“We don’t own our own scales, so it isn’t convenient to check weigh cattle. That leaves us having to guess weights when negotiating slides and weight stops. If you exceed a weight stop or have a set of cattle come in light, you can afford to pay some commission. The auction market has large covered pens with feed and water, so we can carry those cattle up there the night before and not suffer the same shrink when cattle are held in small pens. It might not be the best thing to do every time but selling through an auction is still an efficient way to market your cattle.”
The Power of a Program
Barber agrees that building relationships is key and an important marketing component regardless of which marketing venue a person chooses. Since those relationships are significant, he said, the more information you can give your buyer, the stronger the relationship becomes.
“Believe that more information is better, and information is power,” Barber said.
The information that he advocates for leads to premiums paid to the seller through value-added programs. A myriad of value-added programs exists for the producers whose management styles allow for the time and additional resources to meet the program requirements. Programs are available for genetics, health protocols, nutrition and more. Superior introduced its first value-added program in 1995, with its first-ever vaccination programs, and has since led the way with other programs. Today, sellers can earn premiums from more than a dozen programs when selling through Superior.
“You can tell the cattle that are verified-natural, NHTC and GAP are bringing a premium across the board, regardless of what the market is. If I’m a producer and I want to capture the highest premium, I’d want to do all that, but it takes work. There are definitely more resources that go into it, but to me the premiums they are going to receive, regardless of the market, makes it worth the effort,” Barber said.
BioZyme® Inc., makers of the Gain Smart mineral, became the first-ever and 2018 exclusive nutrition company for Superior Livestock Auction’s value-added programs. Two nutrition programs are available to sellers, VitaFerm Raised and Gain Smart. The VitaFerm Raised and Gain Smart Programs were designed to ensure that calves have been on a high-quality nutrition program, an important part of overall health, important to both the seller and the buyer. Calves sold through Superior were either being raised on a cow that was being fed the VitaFerm mineral, or calves that had been weaned previously were being supplemented with Gain Smart.
Barber said anyone that is interested in marketing their cattle through Superior should contact him or their Fort Worth office prior to calving so they can introduce them to a rep in their area to start making management and marketing plans for the calf crop before it hits the ground. This helps ensure they have the best chance to receive the most premiums on the cattle they are selling.
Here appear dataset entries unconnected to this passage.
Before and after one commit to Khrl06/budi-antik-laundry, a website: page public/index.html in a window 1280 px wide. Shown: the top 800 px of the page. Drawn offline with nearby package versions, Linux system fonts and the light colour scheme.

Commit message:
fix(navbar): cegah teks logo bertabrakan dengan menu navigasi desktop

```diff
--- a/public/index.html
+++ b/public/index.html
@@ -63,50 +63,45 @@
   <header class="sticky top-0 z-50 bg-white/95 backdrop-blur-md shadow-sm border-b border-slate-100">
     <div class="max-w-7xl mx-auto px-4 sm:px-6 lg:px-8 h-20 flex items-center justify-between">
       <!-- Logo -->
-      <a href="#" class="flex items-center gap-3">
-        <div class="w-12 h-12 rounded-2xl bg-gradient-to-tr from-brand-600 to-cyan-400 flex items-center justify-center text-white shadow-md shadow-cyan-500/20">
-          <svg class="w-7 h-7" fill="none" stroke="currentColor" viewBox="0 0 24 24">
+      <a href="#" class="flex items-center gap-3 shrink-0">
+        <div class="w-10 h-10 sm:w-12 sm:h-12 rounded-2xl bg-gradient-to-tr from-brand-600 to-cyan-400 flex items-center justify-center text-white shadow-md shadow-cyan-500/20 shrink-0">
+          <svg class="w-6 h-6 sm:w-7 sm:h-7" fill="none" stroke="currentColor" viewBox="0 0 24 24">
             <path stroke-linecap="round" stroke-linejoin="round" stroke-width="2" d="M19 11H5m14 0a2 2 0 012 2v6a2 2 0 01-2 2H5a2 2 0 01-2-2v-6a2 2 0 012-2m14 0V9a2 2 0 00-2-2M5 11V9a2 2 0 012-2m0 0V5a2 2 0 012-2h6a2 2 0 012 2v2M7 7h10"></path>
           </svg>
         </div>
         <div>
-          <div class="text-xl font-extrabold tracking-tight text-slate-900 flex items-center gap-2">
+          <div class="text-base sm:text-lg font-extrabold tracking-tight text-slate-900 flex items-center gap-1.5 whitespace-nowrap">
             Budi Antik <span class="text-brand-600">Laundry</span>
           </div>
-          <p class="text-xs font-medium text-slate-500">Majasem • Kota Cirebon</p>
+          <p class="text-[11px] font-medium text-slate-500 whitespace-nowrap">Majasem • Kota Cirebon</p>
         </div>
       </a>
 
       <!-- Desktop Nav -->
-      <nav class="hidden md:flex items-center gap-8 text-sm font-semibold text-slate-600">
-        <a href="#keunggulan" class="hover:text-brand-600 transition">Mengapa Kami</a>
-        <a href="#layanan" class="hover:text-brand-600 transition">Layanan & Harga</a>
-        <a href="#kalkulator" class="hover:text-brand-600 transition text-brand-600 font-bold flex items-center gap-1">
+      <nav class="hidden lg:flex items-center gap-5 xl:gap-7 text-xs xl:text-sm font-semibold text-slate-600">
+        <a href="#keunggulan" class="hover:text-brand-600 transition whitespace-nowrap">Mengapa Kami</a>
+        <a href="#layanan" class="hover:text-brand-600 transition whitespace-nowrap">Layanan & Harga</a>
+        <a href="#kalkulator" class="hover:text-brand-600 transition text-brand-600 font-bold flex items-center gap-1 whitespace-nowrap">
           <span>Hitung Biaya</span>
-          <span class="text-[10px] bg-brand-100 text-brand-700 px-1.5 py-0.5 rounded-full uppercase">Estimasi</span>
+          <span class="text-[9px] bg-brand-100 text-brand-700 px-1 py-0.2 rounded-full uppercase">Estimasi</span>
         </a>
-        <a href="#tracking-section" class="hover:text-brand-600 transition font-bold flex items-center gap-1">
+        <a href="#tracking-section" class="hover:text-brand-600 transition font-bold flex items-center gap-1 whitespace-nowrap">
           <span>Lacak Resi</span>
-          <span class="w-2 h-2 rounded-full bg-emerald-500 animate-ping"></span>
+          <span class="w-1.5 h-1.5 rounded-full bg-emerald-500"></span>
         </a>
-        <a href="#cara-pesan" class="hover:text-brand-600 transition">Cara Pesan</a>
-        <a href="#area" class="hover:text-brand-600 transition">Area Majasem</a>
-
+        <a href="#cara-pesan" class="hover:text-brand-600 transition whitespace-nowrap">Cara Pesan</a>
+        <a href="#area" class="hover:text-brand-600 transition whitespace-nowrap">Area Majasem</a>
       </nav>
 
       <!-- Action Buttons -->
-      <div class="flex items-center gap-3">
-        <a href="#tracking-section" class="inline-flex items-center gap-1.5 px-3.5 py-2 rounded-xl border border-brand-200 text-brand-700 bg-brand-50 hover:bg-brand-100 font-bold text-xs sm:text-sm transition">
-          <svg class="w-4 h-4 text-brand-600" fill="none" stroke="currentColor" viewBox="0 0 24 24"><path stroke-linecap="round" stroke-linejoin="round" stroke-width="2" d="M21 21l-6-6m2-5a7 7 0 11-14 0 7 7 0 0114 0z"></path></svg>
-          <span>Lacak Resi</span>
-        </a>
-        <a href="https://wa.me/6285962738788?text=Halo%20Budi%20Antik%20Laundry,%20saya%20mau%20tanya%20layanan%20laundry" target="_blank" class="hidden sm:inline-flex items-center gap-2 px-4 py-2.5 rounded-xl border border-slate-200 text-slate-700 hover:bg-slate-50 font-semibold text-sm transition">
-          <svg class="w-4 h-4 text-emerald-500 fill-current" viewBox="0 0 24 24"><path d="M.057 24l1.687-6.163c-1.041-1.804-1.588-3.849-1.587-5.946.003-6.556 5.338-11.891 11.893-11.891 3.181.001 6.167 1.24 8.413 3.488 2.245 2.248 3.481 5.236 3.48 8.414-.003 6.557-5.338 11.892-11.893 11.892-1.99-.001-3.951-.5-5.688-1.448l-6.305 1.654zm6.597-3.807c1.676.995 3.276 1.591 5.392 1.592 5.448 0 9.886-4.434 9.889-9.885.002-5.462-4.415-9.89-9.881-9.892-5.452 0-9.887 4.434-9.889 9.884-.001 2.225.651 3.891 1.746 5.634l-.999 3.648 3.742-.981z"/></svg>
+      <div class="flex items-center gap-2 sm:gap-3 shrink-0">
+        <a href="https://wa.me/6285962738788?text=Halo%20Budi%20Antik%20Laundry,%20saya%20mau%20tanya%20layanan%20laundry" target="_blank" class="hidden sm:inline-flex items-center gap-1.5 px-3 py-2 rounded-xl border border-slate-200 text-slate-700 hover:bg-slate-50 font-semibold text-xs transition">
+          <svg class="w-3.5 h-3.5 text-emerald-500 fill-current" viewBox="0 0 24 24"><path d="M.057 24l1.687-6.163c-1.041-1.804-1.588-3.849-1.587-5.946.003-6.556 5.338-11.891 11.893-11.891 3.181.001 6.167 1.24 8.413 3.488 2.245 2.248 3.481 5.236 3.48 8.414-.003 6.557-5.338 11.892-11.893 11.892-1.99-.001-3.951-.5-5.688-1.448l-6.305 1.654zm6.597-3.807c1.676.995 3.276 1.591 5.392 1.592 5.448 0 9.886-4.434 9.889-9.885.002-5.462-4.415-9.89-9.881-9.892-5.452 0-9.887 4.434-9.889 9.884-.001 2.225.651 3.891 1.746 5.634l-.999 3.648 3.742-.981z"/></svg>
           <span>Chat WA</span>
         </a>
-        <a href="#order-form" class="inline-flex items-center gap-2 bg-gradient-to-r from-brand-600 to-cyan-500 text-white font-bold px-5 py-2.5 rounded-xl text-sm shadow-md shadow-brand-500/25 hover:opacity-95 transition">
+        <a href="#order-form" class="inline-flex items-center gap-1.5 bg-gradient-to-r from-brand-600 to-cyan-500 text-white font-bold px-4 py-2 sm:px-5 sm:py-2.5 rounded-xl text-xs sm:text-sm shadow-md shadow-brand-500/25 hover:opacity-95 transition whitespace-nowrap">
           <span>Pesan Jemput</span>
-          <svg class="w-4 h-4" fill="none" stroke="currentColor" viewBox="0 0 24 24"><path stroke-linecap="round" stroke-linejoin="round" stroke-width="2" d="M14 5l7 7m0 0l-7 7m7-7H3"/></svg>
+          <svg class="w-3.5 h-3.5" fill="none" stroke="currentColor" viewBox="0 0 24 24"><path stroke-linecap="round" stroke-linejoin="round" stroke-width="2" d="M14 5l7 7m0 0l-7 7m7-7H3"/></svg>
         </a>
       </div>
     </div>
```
It’s good to have choices, and when it’s time to market your feeder calves, you have several choices. Sell them via a local auction market, build long-lasting relationships with a buyer or discover added premiums through value-added programs. Whichever venue you choose, make sure you have a load lot, group by uniformity and keep health and nutrition top of mind.